On July 29, 2016, the U.S. Department of Homeland Security announced a final administrative rule that will significantly expand the availability of provisional unlawful presence waivers (commonly known as I-601A waivers). The new rule goes into effect on August 29, 2016.
Foreign nationals who enter the United States illegally, are barred from becoming lawful permanent residents (“LPRs”) through the adjustment of status process. Instead, in order to become LPRs, they must leave the United States and apply for an immigrant visa at an American embassy or consulate.
However, by leaving the United States, these individuals become inadmissible to the United States based on the Illegal Immigration Reform and Immigrant Responsibility Act (“IIRIRA”). Under IIRIRA, foreign nationals who voluntarily depart the United States after being unlawfully present for more than 180 days, are barred from re-entering the country for a period of either 3 or 10 years. (The time period is determined based on whether or not the foreign national was unlawfully present for more than one year.)
Historically, foreign nationals deemed inadmissible to the United States could apply for a waiver of their inadmissibility by filing Form I-601, Application for Waiver of Grounds for Inadmissibility. In order to be granted a waiver, the foreign national had to show that a United States citizen or LPR spouse or parent, would suffer extreme hardship if the inadmissibility were not waived.
Form I-601 could only be filed after a consular officer at a United States embassy or consulate found an individual inadmissible to the United States. Once a foreign national was found inadmissible, they had to file Form I-601 with USCIS. The foreign national had to then wait several months (or more) for USCIS to adjudicate the waiver. In addition, if USCIS denied the waiver request, the foreign national would be stranded outside the United States.
Since 2013, certain foreign nationals have been able to file for a waiver without having to first leave the Untied States under the I-601A waiver process. Under the I-601A waiver program, foreign nationals who are the spouse or child of a United States citizen, may file for a waiver, and have the waiver adjudicated, before they travel abroad for their immigrant visa interview. Foreign nationals who are applying for a waiver based on being the spouse or child of a United States lawful permanent resident, are currently barred from the I-601A waiver program, and must still file a waiver while outside the United States.
Beginning August 29, 2016, the U.S. Department of Homeland Security is significantly expanding who may file for an I-601A waiver. First, the new rule makes I-601A waivers available to all foreign nationals who are eligible to apply for an unlawful presence waiver. As a result, many foreign nationals who have a lawful permanent spouse or parent may now take advantage of the I-601A waiver process.
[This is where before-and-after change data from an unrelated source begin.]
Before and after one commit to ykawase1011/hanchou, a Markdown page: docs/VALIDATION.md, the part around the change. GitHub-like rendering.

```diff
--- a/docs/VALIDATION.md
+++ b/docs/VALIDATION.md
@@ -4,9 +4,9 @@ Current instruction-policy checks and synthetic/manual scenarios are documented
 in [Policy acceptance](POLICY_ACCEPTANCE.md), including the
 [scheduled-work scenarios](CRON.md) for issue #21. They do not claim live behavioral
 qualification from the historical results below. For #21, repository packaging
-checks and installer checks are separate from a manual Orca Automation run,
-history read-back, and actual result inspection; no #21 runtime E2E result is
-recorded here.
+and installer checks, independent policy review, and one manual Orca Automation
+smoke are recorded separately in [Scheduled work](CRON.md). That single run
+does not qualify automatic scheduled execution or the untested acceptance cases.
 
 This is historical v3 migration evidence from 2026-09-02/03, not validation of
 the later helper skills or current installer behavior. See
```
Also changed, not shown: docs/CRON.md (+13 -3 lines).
Second, for the first time, the I-601A waiver process will be available to foreign nationals who are subject to a final order of removal. Currently, individuals who are subject to a final order of removal may only apply for an unlawful presence waiver abroad. Under the new rule, foreign nationals with a final order of removal, may apply for an I-601A waiver provided that they have already applied for, and USCIS has approved, Form I-212, Permission to Reapply for Admission into the United States After Deportation or Removal.
Applying for an I-601A waiver is a complex process, and should only be undertaken with the help of a knowledgeable immigration attorney. If you or someone you know needs an I-601A waiver, Hartzman Law Firm is here to help. To speak to a knowledgeable immigration lawyer, please email our principal attorney, Daniel Hartzman, at email@example.com, or call us at (412) 495-9849.